Refractory metal nitride films are widely used in applications requiring materials with good conductivity and resistant to high temperatures and oxidizing ambients. These films are used for electrodes in devices such as capacitors and transistors, and as an adhesion / barrier layer for interconnects in semiconductor chips. The properties that make them useful are low resistivity (<100uohm-cm), high melting points (>1200C), oxidation resistance, and limited reactivity with either oxides or metals such as Al and Cu.
The most widely used metal nitride film is TiN, followed by TaN and MoN. These films have been deposited at Intermolecular either by reactive physical vapor deposition (PVD) , where a metal target is sputtered in an Ar-N2 mixture, or by atomic layer deopistion (ALD), where metal containing precursors react with NH3 cycle-by-cycle, to build up the film one atomic layer at a time.
Choosing a deposition depends on the specific application. PVD can be done at relatively low temperatures and allows for the tuning of the properties based on the substrate temperature (Ar/N2 ratio, deposition pressure, etc.). ALD requires much higher deposition temperatures (above 400C), and is used when the films have to be deposited on nanoscale high aspect ratio structures.
Each application determines the important properties of the metal nitride studied. Intermolecular performs exhaustive characterization for every film in order to tune the films to specific applications. Crystal orientation and texture is determined by X-Ray Diffraction (XRD). The exact stoichiometry is determined by X-ray Fluorescence (XRF) and X-ray Photoelectron Spectroscopy (XPS). The density of the films is measured by X-ray reflectivity (XRR).
In addition to the sheet resistance of the film, the Work Function provides an important electrical parameter for many device applications. This function affects the barrier height to oxides and semiconductors, which, in turn, controls the threshold voltages for transistors and leakage in MOS and MIM capacitors. The barrier height can be affected by other phenomena at the interface, such as surface states and dipoles. Intermolecular’s engineers use internal photoemission (IPE) to measure the actual barrier height.
The following examples illustrate how Intermolecular optimizes metal nitride films for different semiconductor technology applications.
Nitride films are used as the bottom and top electrodes in capacitors with high-k oxides as the main dielectric. The high aspect ratio of the capacitors require nitride films to be deposited by ALD. The dielectric constant of the oxide, which is critical for achieving high capacitance, can be impacted by the underlying electrode.
The crystal texture of the bottom electrode can enhance the formation of oxide phases that have a high dielectric constant. In order to reduce leakage, the electrode material must have a high barrier height relative to the oxide. Therefore, IPE measurements are critical in optimizing the deposition and processing of the nitride films.
Another factor contributing to leakage is oxygen vacancies in the dielectric, which can be created by the nitride reducing the oxides (both during deposition and post deposition anneals). Intermolecular models simulate the measured I-V curves to infer the defect density and distribution in the dielectric layer. This allows the electrode material and process to be optimized.

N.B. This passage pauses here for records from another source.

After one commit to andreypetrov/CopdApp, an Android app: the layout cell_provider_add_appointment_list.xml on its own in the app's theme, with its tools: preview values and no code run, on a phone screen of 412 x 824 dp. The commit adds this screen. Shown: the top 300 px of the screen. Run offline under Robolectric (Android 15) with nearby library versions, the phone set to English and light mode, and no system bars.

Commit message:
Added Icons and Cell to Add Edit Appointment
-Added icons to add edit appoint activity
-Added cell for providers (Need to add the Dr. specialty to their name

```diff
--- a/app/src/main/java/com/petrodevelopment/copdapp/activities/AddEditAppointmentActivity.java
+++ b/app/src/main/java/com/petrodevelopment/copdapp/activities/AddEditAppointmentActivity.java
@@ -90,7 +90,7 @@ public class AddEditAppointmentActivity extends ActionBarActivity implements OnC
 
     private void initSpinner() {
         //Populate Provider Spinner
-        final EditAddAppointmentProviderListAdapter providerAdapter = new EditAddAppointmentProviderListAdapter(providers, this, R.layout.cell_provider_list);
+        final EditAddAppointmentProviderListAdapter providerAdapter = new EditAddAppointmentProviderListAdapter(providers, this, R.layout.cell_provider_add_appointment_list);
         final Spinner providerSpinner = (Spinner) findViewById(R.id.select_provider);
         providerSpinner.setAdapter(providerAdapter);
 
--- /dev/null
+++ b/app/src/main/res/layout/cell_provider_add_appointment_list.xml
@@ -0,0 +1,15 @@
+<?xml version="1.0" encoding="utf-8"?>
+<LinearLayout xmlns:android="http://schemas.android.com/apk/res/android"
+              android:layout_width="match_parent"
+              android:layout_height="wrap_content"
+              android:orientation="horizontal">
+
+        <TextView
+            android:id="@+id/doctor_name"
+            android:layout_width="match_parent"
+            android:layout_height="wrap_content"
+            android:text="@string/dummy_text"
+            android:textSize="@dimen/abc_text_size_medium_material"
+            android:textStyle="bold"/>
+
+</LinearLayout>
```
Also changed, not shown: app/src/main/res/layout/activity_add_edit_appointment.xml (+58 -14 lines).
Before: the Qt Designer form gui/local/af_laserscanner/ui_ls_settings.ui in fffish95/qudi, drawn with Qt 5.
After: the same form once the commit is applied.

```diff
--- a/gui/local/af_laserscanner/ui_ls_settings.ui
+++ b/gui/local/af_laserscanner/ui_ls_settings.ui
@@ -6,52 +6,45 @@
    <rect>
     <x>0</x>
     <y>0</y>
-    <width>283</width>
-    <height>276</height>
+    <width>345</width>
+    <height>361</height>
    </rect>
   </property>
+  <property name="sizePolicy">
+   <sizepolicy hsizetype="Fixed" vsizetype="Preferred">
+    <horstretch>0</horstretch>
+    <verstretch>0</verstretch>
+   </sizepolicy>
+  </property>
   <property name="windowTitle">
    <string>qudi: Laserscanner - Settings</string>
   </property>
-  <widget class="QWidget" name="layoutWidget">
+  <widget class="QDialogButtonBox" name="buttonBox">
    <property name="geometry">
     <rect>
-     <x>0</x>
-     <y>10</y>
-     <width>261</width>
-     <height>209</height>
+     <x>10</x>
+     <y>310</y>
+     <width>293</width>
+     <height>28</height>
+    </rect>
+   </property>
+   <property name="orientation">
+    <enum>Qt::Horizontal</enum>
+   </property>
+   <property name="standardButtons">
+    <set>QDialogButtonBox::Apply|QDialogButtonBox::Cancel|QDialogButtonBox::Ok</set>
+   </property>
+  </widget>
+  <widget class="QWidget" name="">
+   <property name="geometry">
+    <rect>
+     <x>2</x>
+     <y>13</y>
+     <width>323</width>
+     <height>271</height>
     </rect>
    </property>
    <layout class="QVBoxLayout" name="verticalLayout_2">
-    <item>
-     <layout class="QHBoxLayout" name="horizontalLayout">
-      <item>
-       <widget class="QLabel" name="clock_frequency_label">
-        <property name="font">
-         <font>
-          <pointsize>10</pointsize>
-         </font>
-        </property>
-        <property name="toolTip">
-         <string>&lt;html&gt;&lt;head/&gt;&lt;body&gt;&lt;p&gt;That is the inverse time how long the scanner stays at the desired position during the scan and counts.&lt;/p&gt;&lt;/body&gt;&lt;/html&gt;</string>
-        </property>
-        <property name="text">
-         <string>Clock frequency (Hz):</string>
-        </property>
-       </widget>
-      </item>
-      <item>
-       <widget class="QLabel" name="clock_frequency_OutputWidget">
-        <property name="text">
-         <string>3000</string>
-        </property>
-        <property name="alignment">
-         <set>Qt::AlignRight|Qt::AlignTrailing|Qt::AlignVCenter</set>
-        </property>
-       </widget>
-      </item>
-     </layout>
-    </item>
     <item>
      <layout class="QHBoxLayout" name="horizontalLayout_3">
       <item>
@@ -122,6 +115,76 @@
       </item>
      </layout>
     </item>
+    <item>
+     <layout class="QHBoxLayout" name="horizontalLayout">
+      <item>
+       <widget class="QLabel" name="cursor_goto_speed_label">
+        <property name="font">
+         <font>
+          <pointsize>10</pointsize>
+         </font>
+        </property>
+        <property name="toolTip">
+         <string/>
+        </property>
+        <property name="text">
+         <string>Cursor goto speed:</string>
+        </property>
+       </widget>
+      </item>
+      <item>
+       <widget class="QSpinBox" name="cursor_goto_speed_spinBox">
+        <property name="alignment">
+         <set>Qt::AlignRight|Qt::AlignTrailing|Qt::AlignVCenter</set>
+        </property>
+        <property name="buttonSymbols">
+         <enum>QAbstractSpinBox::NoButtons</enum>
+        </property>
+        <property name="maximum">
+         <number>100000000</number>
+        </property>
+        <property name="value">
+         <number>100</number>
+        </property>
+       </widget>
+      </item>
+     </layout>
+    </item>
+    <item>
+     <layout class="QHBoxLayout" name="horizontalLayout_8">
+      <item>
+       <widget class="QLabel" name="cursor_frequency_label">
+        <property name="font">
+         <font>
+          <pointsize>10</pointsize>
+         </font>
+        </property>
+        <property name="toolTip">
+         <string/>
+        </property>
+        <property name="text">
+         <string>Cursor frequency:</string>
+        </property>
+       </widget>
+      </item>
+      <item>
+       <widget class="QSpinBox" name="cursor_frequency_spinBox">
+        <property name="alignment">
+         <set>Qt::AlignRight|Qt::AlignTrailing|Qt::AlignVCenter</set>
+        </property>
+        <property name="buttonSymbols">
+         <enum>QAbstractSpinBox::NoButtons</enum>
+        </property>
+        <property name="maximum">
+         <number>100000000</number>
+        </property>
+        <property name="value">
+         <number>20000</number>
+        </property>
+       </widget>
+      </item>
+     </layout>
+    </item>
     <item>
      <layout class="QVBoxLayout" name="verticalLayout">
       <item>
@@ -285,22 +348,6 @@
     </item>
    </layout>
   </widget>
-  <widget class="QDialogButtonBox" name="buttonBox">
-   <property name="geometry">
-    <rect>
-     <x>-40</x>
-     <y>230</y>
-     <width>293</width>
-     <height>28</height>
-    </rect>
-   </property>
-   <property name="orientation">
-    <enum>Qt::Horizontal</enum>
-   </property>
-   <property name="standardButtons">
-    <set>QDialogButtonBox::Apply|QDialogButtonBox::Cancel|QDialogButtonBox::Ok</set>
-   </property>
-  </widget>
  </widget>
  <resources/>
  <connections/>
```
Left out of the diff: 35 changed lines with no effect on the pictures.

Advanced MOS transistors, including FinFets, use high-k oxides such as HfO2 in conjunction with metal gates. These metal gates consist of a thin layer of metal nitride (usually TiN around 10nm thick), followed by a metal with higher conductivity such as W or Al.
The performance of the transistor is determined by the Effective Work function of the nitride layer. Leakage and reliability are affected by interaction with the metal oxide. Controlling the stoichiometry of the TiN, including the level of O incorporated in it, greatly influences the Effective Gate Oxide Thickness (EOT). In a gate-last sequence, currently used logic processes, the gate stack (including the TiN layer) has to be deposited in a trench with high aspect ratio, making ALD the preferred deposition method. IMI’s expertise in ALD, combined with the ability to simulate the material properties, interactions, and defect generation, enable us to help customers optimize their gate stacks.
State-of-the-art semiconductor processes use Cu based interconnects deposited into trenches and etched into a dielectric like SiO2. Cu ions can easily diffuse through the SiO2 causing shorts and transistor failures. Encapsulating the Cu lines with barrier materials prevents this phenomenon.
The three sides of the trench have to be lined with a very thin metal nitride layer blocking the diffusion of Cu. The metal nitride has to possess low resistivity to allow Cu to form a continuous film with the right crystal orientation, and to not react with the Cu during subsequent process steps. The preferred metal nitride is TaN, which is typically deposited using PVD; however, as line widths shrink PVD is being replaced by ALD.
As the above examples illustrate, the deposition and properties of nitride films require fine-tuning for different applications, taking into consideration not only the overall process integration constraints, but also the impact on the circuits’ electrical properties.